───── Input ─────

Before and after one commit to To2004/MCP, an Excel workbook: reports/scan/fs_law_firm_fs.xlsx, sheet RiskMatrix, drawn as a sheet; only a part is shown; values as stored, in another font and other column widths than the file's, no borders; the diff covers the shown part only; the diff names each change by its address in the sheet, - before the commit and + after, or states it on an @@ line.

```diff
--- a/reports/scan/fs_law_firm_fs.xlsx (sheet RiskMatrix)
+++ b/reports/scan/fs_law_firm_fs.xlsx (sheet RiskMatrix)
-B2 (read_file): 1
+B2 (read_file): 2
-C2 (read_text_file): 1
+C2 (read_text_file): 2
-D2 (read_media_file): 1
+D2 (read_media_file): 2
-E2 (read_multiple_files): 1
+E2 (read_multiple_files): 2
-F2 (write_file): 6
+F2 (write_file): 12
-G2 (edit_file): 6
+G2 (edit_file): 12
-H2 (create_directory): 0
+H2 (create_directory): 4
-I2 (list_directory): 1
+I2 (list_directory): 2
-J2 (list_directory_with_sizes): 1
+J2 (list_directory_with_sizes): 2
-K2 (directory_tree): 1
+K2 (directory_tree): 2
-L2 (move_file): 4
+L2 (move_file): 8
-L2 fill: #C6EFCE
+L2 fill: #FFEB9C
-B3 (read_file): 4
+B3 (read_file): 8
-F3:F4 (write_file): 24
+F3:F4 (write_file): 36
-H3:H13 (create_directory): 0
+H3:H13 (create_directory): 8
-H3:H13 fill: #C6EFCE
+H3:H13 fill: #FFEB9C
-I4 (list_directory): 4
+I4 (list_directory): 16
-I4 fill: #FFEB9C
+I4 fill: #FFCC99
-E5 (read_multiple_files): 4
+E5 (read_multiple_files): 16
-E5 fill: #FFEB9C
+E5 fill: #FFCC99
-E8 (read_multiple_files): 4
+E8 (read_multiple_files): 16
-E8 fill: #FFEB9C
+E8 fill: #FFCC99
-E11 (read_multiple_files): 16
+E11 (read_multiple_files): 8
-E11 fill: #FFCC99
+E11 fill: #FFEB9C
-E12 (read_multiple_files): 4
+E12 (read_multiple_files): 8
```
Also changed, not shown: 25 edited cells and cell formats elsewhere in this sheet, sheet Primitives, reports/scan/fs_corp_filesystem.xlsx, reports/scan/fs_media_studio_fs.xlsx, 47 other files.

─────

What you will do |
Could you copy every record above exactly as it appears?

Output of the exercise |
Before and after one commit to To2004/MCP, an Excel workbook: reports/scan/fs_law_firm_fs.xlsx, sheet RiskMatrix, drawn as a sheet; only a part is shown; values as stored, in another font and other column widths than the file's, no borders; the diff covers the shown part only; the diff names each change by its address in the sheet, - before the commit and + after, or states it on an @@ line.

```diff
--- a/reports/scan/fs_law_firm_fs.xlsx (sheet RiskMatrix)
+++ b/reports/scan/fs_law_firm_fs.xlsx (sheet RiskMatrix)
-B2 (read_file): 1
+B2 (read_file): 2
-C2 (read_text_file): 1
+C2 (read_text_file): 2
-D2 (read_media_file): 1
+D2 (read_media_file): 2
-E2 (read_multiple_files): 1
+E2 (read_multiple_files): 2
-F2 (write_file): 6
+F2 (write_file): 12
-G2 (edit_file): 6
+G2 (edit_file): 12
-H2 (create_directory): 0
+H2 (create_directory): 4
-I2 (list_directory): 1
+I2 (list_directory): 2
-J2 (list_directory_with_sizes): 1
+J2 (list_directory_with_sizes): 2
-K2 (directory_tree): 1
+K2 (directory_tree): 2
-L2 (move_file): 4
+L2 (move_file): 8
-L2 fill: #C6EFCE
+L2 fill: #FFEB9C
-B3 (read_file): 4
+B3 (read_file): 8
-F3:F4 (write_file): 24
+F3:F4 (write_file): 36
-H3:H13 (create_directory): 0
+H3:H13 (create_directory): 8
-H3:H13 fill: #C6EFCE
+H3:H13 fill: #FFEB9C
-I4 (list_directory): 4
+I4 (list_directory): 16
-I4 fill: #FFEB9C
+I4 fill: #FFCC99
-E5 (read_multiple_files): 4
+E5 (read_multiple_files): 16
-E5 fill: #FFEB9C
+E5 fill: #FFCC99
-E8 (read_multiple_files): 4
+E8 (read_multiple_files): 16
-E8 fill: #FFEB9C
+E8 fill: #FFCC99
-E11 (read_multiple_files): 16
+E11 (read_multiple_files): 8
-E11 fill: #FFCC99
+E11 fill: #FFEB9C
-E12 (read_multiple_files): 4
+E12 (read_multiple_files): 8
```
Also changed, not shown: 25 edited cells and cell formats elsewhere in this sheet, sheet Primitives, reports/scan/fs_corp_filesystem.xlsx, reports/scan/fs_media_studio_fs.xlsx, 47 other files.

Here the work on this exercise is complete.